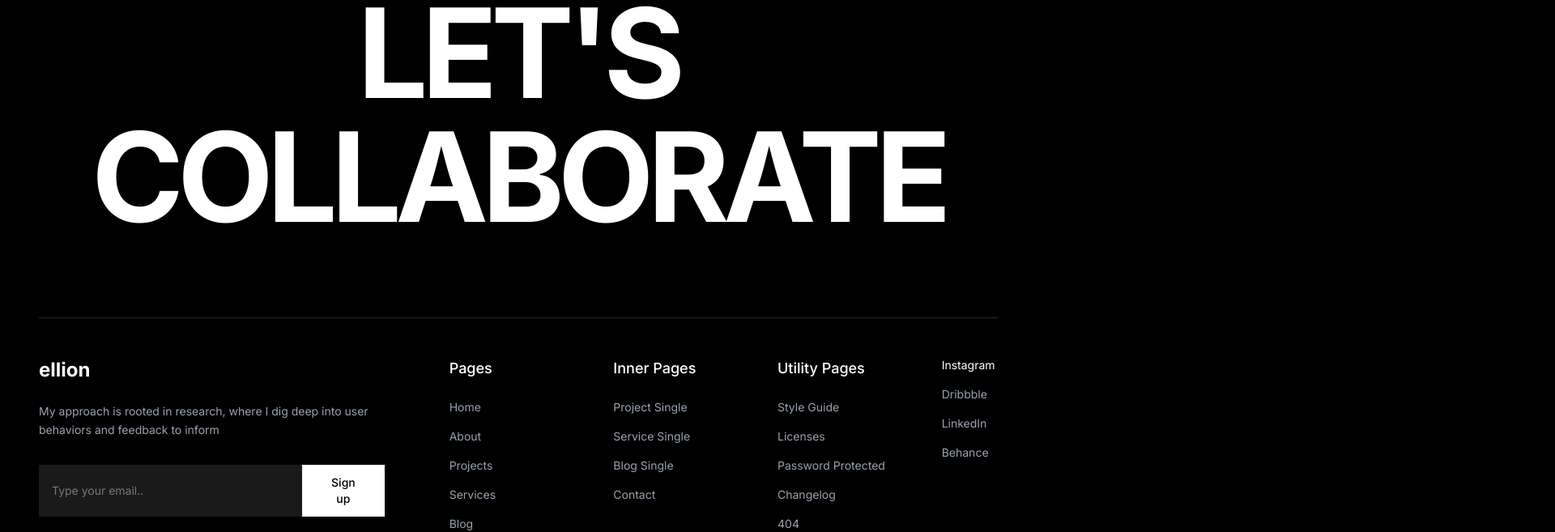
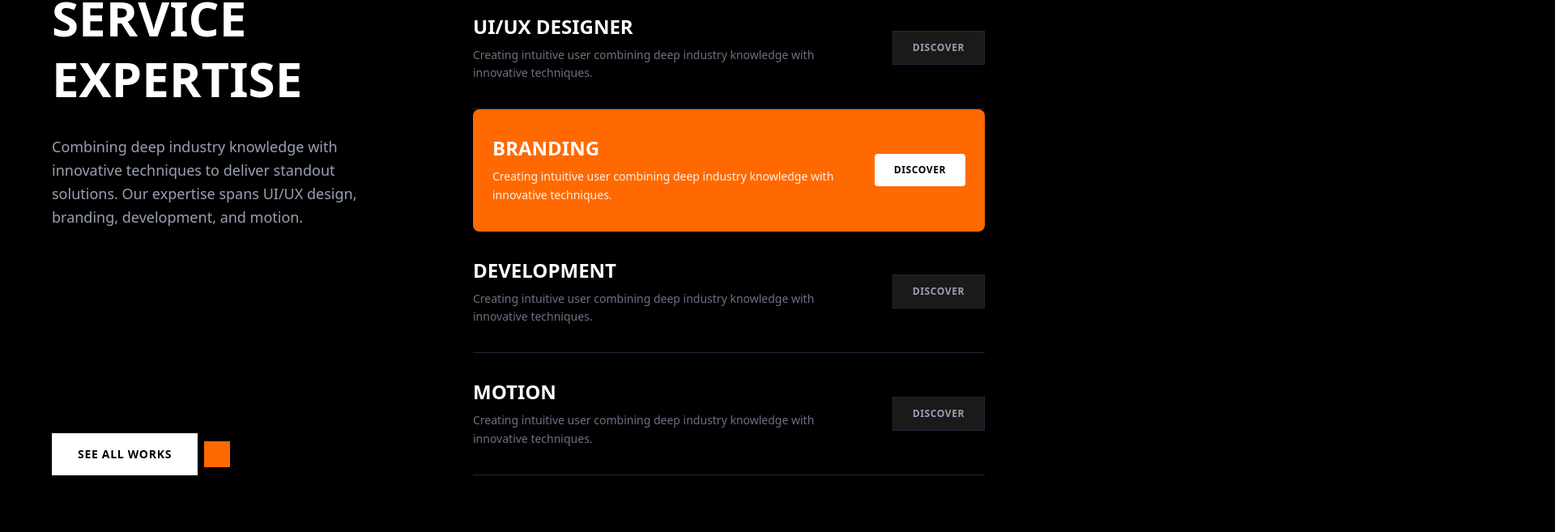
Before and after one commit to mhdjaseemtk/portfolio-nextjs, a Next.js app: page / in a window 1280 px wide. Shown: the part 2711-3368 px from the top of the page at 81% size, 1920 px wide, since content can reach past the window. Built offline with nearby package versions, Linux system fonts and the light colour scheme.

Commit message:
Update homepage and add Services component

```diff
--- a/app/page.tsx
+++ b/app/page.tsx
@@ -2,7 +2,7 @@ import Image from "next/image";
 import { ArrowUpRight, Menu } from "lucide-react";
 import { FiArrowUpRight } from "react-icons/fi";
 import FeaturedWork from "@/components/FeaturedWork";
-
+import Services from "@/components/Services";
 // --- Reusable Stat Card Component ---
 type StatCardProps = {
   label: string;
@@ -29,7 +29,7 @@ const StatCard = ({ label, value, valueOnTop = false }: StatCardProps) => {
   );
 
   return (
-    <div className={`${cardBg} p-5 rounded-2xl flex flex-col h-full justify-between gap-6 border border-neutral-900`}>
+    <div className={`${cardBg} p-5 rounded-2xl flex  flex-col h-full justify-between gap-6 border border-neutral-900`}>
       {valueOnTop ? (
         <>
           <ValueText />
@@ -156,6 +156,8 @@ export default function Home() {
 
         </div>
       </div>
+      <div>
+      </div>
 
       {/* =======================
           ABOUT + STATS
@@ -195,6 +197,9 @@ export default function Home() {
 
     </main>
     <FeaturedWork/>
+
+            <Services />
+
     </>
   );
 }
--- /dev/null
+++ b/components/Services.tsx
@@ -0,0 +1,116 @@
+"use client";
+
+import React, { useState } from 'react';
+import { ArrowUpRight, ArrowRight } from 'lucide-react';
+
+const ServicesSection = () => {
+  // We default to index 1 (Branding) to match the screenshot exactly
+  const [activeIndex, setActiveIndex] = useState(1);
+
+  const services = [
+    {
+      title: "UI/UX DESIGNER",
+      description: "Creating intuitive user combining deep industry knowledge with innovative techniques.",
+    },
+    {
+      title: "BRANDING",
+      description: "Creating intuitive user combining deep industry knowledge with innovative techniques.",
+    },
+    {
+      title: "DEVELOPMENT",
+      description: "Creating intuitive user combining deep industry knowledge with innovative techniques.",
+    },
+    {
+      title: "MOTION",
+      description: "Creating intuitive user combining deep industry knowledge with innovative techniques.",
+    }
+  ];
+
+  return (
+    <div className="min-h-screen bg-black text-white p-8 md:p-16 font-sans flex flex-col justify-between relative">
+
+      {/* Top Section Label */}
+      <div className="mb-8">
+        <span className="text-gray-400 text-sm uppercase tracking-widest">(SERVICES)</span>
+      </div>
+
+      <div className="grid grid-cols-1 lg:grid-cols-12 gap-12 lg:gap-24">
+
+        {/* Left Column: Header & Description */}
+        <div className="lg:col-span-5 flex flex-col justify-start">
+          <h2 className="text-5xl md:text-6xl font-bold uppercase leading-tight mb-8">
+            Service Expertise
+          </h2>
+
+          <p className="text-gray-400 text-lg leading-relaxed mb-12 max-w-md">
+            Combining deep industry knowledge with innovative techniques to deliver standout solutions. Our expertise spans UI/UX design, branding, development, and motion.
+          </p>
+
+          {/* Call to Action Button Group */}
+          <div className="flex items-center gap-2 mt-auto">
+            <button className="bg-white text-black text-sm font-bold uppercase py-4 px-8 tracking-wider hover:bg-gray-200 transition-colors">
+              See All Works
+            </button>
+            <button className="bg-orange-500 text-black p-4 hover:bg-orange-600 transition-colors">
+              <ArrowUpRight size={20} />
+            </button>
+          </div>
+        </div>
+
+        {/* Right Column: Service List */}
+        <div className="lg:col-span-7 flex flex-col justify-center">
+          <div className="flex flex-col">
+            {services.map((service, index) => {
+              const isActive = activeIndex === index;
+
+              return (
+                <div
+                  key={index}
+                  onMouseEnter={() => setActiveIndex(index)}
+                  className={`
+                    relative group border-b border-gray-800 transition-all duration-300 ease-in-out cursor-pointer
+                    ${isActive ? 'bg-orange-500 border-transparent py-8 px-6 rounded-lg' : 'bg-transparent py-8 px-0'}
+                  `}
+                >
+                  <div className="flex flex-col md:flex-row justify-between items-start md:items-center gap-4">
+
+                    {/* Text Content */}
+                    <div className="max-w-md">
+                      <h3 className={`text-2xl font-bold uppercase mb-2 ${isActive ? 'text-white' : 'text-white'}`}>
+                        {service.title}
+                      </h3>
+                      <p className={`text-sm leading-relaxed ${isActive ? 'text-white/90' : 'text-gray-500'}`}>
+                        {service.description}
+                      </p>
+                    </div>
+
+                    {/* Action Button (Changes based on active state) */}
+                    <div>
+                      {isActive ? (
+                        <button className="bg-white text-black flex items-center gap-2 px-6 py-3 text-xs font-bold uppercase tracking-wider rounded-sm transition-transform transform translate-x-0">
+                          Discover <ArrowUpRight size={16} />
+                        </button>
+                      ) : (
+                        <button className="flex items-center gap-2 px-6 py-3 text-xs font-bold text-gray-400 uppercase tracking-wider bg-[#1a1a1a] border border-gray-800 hover:border-gray-600 transition-colors">
+                          Discover <ArrowRight size={16} />
+                        </button>
+                      )}
+                    </div>
+                  </div>
+                </div>
+              );
+            })}
+          </div>
+        </div>
+      </div>
+
+      {/* Bottom Section Label (Footer placeholder) */}
+      <div className="mt-24">
+        <span className="text-gray-400 text-sm uppercase tracking-widest">(TESTIMONIALS)</span>
+      </div>
+
+    </div>
+  );
+};
+
+export default ServicesSection;
```
Also changed, not shown: 1 other file (tests, documents, lock files or other folders).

» **TASK**:
Would you please retype the material above exactly and leave out each picture?

» **SOLUTION TO THIS TASK**:
Before and after one commit to mhdjaseemtk/portfolio-nextjs, a Next.js app: page / in a window 1280 px wide. Shown: the part 2711-3368 px from the top of the page at 81% size, 1920 px wide, since content can reach past the window. Built offline with nearby package versions, Linux system fonts and the light colour scheme.

Commit message:
Update homepage and add Services component

```diff
--- a/app/page.tsx
+++ b/app/page.tsx
@@ -2,7 +2,7 @@ import Image from "next/image";
 import { ArrowUpRight, Menu } from "lucide-react";
 import { FiArrowUpRight } from "react-icons/fi";
 import FeaturedWork from "@/components/FeaturedWork";
-
+import Services from "@/components/Services";
 // --- Reusable Stat Card Component ---
 type StatCardProps = {
   label: string;
@@ -29,7 +29,7 @@ const StatCard = ({ label, value, valueOnTop = false }: StatCardProps) => {
   );
 
   return (
-    <div className={`${cardBg} p-5 rounded-2xl flex flex-col h-full justify-between gap-6 border border-neutral-900`}>
+    <div className={`${cardBg} p-5 rounded-2xl flex  flex-col h-full justify-between gap-6 border border-neutral-900`}>
       {valueOnTop ? (
         <>
           <ValueText />
@@ -156,6 +156,8 @@ export default function Home() {
 
         </div>
       </div>
+      <div>
+      </div>
 
       {/* =======================
           ABOUT + STATS
@@ -195,6 +197,9 @@ export default function Home() {
 
     </main>
     <FeaturedWork/>
+
+            <Services />
+
     </>
   );
 }
--- /dev/null
+++ b/components/Services.tsx
@@ -0,0 +1,116 @@
+"use client";
+
+import React, { useState } from 'react';
+import { ArrowUpRight, ArrowRight } from 'lucide-react';
+
+const ServicesSection = () => {
+  // We default to index 1 (Branding) to match the screenshot exactly
+  const [activeIndex, setActiveIndex] = useState(1);
+
+  const services = [
+    {
+      title: "UI/UX DESIGNER",
+      description: "Creating intuitive user combining deep industry knowledge with innovative techniques.",
+    },
+    {
+      title: "BRANDING",
+      description: "Creating intuitive user combining deep industry knowledge with innovative techniques.",
+    },
+    {
+      title: "DEVELOPMENT",
+      description: "Creating intuitive user combining deep industry knowledge with innovative techniques.",
+    },
+    {
+      title: "MOTION",
+      description: "Creating intuitive user combining deep industry knowledge with innovative techniques.",
+    }
+  ];
+
+  return (
+    <div className="min-h-screen bg-black text-white p-8 md:p-16 font-sans flex flex-col justify-between relative">
+
+      {/* Top Section Label */}
+      <div className="mb-8">
+        <span className="text-gray-400 text-sm uppercase tracking-widest">(SERVICES)</span>
+      </div>
+
+      <div className="grid grid-cols-1 lg:grid-cols-12 gap-12 lg:gap-24">
+
+        {/* Left Column: Header & Description */}
+        <div className="lg:col-span-5 flex flex-col justify-start">
+          <h2 className="text-5xl md:text-6xl font-bold uppercase leading-tight mb-8">
+            Service Expertise
+          </h2>
+
+          <p className="text-gray-400 text-lg leading-relaxed mb-12 max-w-md">
+            Combining deep industry knowledge with innovative techniques to deliver standout solutions. Our expertise spans UI/UX design, branding, development, and motion.
+          </p>
+
+          {/* Call to Action Button Group */}
+          <div className="flex items-center gap-2 mt-auto">
+            <button className="bg-white text-black text-sm font-bold uppercase py-4 px-8 tracking-wider hover:bg-gray-200 transition-colors">
+              See All Works
+            </button>
+            <button className="bg-orange-500 text-black p-4 hover:bg-orange-600 transition-colors">
+              <ArrowUpRight size={20} />
+            </button>
+          </div>
+        </div>
+
+        {/* Right Column: Service List */}
+        <div className="lg:col-span-7 flex flex-col justify-center">
+          <div className="flex flex-col">
+            {services.map((service, index) => {
+              const isActive = activeIndex === index;
+
+              return (
+                <div
+                  key={index}
+                  onMouseEnter={() => setActiveIndex(index)}
+                  className={`
+                    relative group border-b border-gray-800 transition-all duration-300 ease-in-out cursor-pointer
+                    ${isActive ? 'bg-orange-500 border-transparent py-8 px-6 rounded-lg' : 'bg-transparent py-8 px-0'}
+                  `}
+                >
+                  <div className="flex flex-col md:flex-row justify-between items-start md:items-center gap-4">
+
+                    {/* Text Content */}
+                    <div className="max-w-md">
+                      <h3 className={`text-2xl font-bold uppercase mb-2 ${isActive ? 'text-white' : 'text-white'}`}>
+                        {service.title}
+                      </h3>
+                      <p className={`text-sm leading-relaxed ${isActive ? 'text-white/90' : 'text-gray-500'}`}>
+                        {service.description}
+                      </p>
+                    </div>
+
+                    {/* Action Button (Changes based on active state) */}
+                    <div>
+                      {isActive ? (
+                        <button className="bg-white text-black flex items-center gap-2 px-6 py-3 text-xs font-bold uppercase tracking-wider rounded-sm transition-transform transform translate-x-0">
+                          Discover <ArrowUpRight size={16} />
+                        </button>
+                      ) : (
+                        <button className="flex items-center gap-2 px-6 py-3 text-xs font-bold text-gray-400 uppercase tracking-wider bg-[#1a1a1a] border border-gray-800 hover:border-gray-600 transition-colors">
+                          Discover <ArrowRight size={16} />
+                        </button>
+                      )}
+                    </div>
+                  </div>
+                </div>
+              );
+            })}
+          </div>
+        </div>
+      </div>
+
+      {/* Bottom Section Label (Footer placeholder) */}
+      <div className="mt-24">
+        <span className="text-gray-400 text-sm uppercase tracking-widest">(TESTIMONIALS)</span>
+      </div>
+
+    </div>
+  );
+};
+
+export default ServicesSection;
```
Also changed, not shown: 1 other file (tests, documents, lock files or other folders).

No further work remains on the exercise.